[Entries taken from a collection]
....

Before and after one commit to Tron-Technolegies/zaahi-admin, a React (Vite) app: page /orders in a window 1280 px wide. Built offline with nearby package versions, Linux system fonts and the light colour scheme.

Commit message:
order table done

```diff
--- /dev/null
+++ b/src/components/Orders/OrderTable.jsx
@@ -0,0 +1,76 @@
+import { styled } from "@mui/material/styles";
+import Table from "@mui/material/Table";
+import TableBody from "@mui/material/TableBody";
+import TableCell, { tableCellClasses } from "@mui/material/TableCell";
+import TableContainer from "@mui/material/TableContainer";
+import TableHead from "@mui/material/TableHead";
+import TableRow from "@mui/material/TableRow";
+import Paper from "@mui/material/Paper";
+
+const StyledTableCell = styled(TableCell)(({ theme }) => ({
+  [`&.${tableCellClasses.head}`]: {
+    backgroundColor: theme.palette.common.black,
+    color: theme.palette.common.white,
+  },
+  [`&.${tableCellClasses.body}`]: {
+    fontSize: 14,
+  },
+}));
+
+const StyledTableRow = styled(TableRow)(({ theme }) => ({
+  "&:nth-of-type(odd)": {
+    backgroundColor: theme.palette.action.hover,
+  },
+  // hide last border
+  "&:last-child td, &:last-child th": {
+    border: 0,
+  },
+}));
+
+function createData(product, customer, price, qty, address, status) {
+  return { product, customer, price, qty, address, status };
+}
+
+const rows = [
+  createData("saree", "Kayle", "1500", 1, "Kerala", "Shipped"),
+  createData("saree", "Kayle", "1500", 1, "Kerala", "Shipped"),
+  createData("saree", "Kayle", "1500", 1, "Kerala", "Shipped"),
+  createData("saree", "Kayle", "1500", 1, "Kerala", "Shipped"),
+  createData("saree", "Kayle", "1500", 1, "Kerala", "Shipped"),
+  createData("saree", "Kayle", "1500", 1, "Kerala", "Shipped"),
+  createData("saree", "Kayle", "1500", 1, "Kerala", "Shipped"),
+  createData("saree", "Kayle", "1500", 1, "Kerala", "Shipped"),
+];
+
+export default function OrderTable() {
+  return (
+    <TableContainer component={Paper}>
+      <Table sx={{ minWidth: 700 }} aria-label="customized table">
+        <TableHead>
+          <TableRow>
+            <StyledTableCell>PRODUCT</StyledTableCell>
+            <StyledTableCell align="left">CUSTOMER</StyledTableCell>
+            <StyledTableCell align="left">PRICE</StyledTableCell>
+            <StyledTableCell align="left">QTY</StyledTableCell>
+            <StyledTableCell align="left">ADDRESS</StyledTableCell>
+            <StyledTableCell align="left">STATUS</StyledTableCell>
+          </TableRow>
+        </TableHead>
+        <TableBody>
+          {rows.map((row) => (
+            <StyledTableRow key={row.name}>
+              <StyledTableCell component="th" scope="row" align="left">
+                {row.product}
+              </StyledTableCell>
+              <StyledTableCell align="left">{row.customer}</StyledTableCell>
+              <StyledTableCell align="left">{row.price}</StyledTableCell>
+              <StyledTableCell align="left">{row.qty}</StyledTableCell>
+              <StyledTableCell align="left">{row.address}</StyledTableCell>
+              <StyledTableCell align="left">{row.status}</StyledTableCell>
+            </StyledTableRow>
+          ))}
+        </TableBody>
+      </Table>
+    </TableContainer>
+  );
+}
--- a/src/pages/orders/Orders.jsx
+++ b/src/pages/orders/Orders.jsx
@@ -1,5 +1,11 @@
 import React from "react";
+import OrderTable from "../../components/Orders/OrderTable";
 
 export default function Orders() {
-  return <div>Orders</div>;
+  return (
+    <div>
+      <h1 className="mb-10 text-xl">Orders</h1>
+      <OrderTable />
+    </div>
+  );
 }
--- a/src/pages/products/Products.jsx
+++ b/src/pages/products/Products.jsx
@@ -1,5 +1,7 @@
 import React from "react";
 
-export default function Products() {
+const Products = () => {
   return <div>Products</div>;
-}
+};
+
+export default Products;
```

....

- What you should do -
From the data above, say how many lines include "TableContainer", and write nothing but the number.

- Exercise result -
3